Take a Technology Time-out
Time away can allow emotions to cool down. It’s hard to make good decisions when emotional. Passage of time also encourages others to move on.
Create a fresh account. Just be sure that when deactivating the old account you read the fine print to make sure it’s truly disconnected.
As a parent, know that your teen is probably already feeling badly. Offer to help without causing additional shame or embarrassment.
Help your teen learn from mistakes to make better online decisions in the future. Consider setting up smart online guidelines to follow.
What Teens Can Do
If your teen needs a more immediate plan to get over a bad online decision, Knorr pinpoints the below strategies:
- Create a New Account: If a mistake feels too unwieldy to resolve quickly, teens may consider shutting down their social media account and creating a new one. Starting fresh is likely to help.
- Take a Digital Vacation: Encourage your child to go offline, even just for a little while. This can be difficult for teens who rely on social media to connect with friends, but a temporary break is useful while situations are running hot.
- Apologize: Urge your teen or tween to say, “I’m sorry.” If possible, the apology should be made in person. If necessary, advise your child to make his or her apology public.
What Parents Can Do
- Advocate for Your Teen: Speak up on your child’s behalf. If you think talking with the principal or counselor at your teen’s school will help, don’t hesitate. Perhaps looping in a trusted teacher or coach, or clergy member. Take advantage of the community that already surrounds and supports you.
- Get Familiar with Helpful Resources: There are numerous resources that help parents navigate this often complicated digital space. One option is HealthyChildren.org. Another great resource is the Family Online Safety Institute. You may also want to follow the reporting of CNN digital correspondent Kelly Wallace. Wallace focuses on issues facing parents in this relatively new online age.
- Help Your Child Recognize Positive Relationships: Online friendships can be tricky. Relationships on social media may overlap with those in the real world, but sometimes they don’t. In some cases, teens are friendly with friends of friends, some they’ve never met in person. Ensure your child is surrounding him or herself with friends who make them feel good about themselves. Good friends are essential for every individual’s physical and mental well-being.

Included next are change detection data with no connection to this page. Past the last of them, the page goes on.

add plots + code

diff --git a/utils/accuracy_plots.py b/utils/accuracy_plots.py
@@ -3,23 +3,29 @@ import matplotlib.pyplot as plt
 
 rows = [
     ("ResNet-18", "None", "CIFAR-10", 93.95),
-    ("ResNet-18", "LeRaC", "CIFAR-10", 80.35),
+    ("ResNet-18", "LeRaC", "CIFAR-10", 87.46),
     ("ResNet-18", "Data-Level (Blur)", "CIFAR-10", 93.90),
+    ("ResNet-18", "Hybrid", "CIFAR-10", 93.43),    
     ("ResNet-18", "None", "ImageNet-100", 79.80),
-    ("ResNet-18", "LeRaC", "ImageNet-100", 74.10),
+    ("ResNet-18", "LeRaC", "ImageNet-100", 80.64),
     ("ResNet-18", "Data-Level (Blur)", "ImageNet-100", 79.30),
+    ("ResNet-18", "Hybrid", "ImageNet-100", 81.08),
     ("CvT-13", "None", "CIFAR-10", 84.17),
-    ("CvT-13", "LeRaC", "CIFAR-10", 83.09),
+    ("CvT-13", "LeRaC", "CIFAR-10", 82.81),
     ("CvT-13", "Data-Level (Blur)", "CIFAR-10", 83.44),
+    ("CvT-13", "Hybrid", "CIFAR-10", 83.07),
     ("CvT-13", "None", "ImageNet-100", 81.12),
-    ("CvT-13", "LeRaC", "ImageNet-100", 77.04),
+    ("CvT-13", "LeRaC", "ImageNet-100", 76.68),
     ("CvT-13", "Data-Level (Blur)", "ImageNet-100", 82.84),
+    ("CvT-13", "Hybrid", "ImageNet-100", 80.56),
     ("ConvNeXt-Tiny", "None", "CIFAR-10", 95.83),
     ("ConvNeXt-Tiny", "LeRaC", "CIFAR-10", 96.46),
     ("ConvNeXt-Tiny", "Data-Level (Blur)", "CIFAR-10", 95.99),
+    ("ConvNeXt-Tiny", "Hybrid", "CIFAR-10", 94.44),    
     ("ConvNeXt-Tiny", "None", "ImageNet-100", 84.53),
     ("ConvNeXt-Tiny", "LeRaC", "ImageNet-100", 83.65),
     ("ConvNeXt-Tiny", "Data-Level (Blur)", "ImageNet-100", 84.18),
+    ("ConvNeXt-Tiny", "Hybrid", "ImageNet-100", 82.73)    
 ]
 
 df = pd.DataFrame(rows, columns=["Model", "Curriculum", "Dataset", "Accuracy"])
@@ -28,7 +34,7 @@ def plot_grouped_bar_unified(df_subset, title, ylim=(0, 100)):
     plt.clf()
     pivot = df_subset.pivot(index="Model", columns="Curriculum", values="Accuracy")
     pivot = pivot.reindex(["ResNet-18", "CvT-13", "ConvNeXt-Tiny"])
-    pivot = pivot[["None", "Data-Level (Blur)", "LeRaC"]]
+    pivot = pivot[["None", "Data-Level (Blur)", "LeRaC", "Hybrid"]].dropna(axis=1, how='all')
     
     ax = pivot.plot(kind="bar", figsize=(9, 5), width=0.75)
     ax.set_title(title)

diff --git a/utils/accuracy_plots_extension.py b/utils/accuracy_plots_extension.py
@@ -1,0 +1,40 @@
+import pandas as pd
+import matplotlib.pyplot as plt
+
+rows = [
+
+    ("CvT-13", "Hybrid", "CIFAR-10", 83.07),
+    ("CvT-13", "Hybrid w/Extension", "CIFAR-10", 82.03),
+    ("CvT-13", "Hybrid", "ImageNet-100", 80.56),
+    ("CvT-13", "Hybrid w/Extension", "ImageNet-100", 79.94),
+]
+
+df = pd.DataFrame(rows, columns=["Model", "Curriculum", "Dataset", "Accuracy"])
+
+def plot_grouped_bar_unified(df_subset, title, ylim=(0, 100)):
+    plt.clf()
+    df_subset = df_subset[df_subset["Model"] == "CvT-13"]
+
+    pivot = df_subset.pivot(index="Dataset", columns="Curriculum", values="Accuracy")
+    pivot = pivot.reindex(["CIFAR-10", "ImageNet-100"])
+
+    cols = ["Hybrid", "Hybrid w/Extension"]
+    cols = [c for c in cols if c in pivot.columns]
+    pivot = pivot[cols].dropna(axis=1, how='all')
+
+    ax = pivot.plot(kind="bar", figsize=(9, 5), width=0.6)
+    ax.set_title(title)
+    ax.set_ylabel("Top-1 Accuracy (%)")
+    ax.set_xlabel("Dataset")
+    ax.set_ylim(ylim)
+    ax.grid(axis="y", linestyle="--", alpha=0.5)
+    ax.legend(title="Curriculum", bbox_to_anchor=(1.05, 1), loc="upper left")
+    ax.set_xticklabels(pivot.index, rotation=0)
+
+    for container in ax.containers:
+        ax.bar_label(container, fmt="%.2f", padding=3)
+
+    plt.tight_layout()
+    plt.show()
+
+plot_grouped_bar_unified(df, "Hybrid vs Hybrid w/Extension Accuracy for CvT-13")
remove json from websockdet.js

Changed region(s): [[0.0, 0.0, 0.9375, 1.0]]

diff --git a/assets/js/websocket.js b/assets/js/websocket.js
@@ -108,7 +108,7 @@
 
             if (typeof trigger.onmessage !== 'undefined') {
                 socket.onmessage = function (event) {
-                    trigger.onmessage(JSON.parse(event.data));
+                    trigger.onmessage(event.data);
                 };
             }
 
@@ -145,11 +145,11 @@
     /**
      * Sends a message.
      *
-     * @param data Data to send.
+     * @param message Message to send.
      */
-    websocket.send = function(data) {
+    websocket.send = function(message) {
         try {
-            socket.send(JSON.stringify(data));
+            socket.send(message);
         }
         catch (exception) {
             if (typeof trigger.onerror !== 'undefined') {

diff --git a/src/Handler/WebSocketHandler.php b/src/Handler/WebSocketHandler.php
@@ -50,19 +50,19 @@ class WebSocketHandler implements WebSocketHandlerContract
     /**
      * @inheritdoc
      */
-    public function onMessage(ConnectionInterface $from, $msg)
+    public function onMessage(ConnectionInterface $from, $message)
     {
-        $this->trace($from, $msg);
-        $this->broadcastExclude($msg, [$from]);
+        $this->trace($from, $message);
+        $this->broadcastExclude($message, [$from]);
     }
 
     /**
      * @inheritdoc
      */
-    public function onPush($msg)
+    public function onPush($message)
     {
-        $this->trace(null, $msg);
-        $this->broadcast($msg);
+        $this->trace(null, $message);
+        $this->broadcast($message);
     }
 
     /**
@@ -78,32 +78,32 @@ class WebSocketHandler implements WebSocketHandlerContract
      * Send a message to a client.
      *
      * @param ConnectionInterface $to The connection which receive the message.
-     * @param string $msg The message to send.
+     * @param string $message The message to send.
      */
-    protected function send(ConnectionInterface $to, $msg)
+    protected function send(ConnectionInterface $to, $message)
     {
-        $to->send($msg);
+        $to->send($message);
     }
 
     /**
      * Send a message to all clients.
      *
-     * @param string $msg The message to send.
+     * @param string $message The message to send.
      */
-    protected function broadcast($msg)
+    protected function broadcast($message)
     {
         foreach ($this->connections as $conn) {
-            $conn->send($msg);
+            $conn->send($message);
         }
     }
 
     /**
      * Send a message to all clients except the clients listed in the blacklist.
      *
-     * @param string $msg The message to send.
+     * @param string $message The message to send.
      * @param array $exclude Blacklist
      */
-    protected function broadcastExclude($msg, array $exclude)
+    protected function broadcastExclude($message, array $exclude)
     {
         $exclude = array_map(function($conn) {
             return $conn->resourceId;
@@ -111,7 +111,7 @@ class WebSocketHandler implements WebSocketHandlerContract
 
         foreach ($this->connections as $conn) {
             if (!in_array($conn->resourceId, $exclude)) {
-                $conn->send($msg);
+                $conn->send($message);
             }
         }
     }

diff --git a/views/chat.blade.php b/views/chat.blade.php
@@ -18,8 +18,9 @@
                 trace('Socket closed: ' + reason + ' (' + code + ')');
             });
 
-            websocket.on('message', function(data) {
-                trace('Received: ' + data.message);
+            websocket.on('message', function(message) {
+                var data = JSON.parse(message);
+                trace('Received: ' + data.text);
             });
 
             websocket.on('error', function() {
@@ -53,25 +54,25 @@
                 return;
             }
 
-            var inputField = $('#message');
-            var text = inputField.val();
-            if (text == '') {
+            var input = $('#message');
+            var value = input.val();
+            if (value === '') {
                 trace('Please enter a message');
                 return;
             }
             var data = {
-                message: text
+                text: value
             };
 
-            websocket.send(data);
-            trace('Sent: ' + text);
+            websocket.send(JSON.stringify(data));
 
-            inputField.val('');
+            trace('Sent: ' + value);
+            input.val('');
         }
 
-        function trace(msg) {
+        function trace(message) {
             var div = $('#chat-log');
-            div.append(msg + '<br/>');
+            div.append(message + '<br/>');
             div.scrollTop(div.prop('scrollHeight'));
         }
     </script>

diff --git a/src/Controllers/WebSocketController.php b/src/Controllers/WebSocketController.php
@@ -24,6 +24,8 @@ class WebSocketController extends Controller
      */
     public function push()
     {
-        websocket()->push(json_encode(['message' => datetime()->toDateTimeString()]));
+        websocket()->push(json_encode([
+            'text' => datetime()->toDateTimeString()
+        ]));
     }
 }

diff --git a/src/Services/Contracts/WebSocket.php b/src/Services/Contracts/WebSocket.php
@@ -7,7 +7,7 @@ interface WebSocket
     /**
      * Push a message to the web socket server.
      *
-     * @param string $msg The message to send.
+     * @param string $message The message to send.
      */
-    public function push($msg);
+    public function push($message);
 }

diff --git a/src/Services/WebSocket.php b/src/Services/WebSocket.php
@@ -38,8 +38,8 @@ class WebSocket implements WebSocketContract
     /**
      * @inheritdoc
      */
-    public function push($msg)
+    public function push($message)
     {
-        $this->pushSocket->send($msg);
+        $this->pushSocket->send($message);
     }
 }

Once something is posted online, it can be very difficult to make it disappear forever. We must teach this reality to our children. And if teens post words or images they regret, do not embarrass them. Help them. Empower them to move forward and avoid mistakes in the future.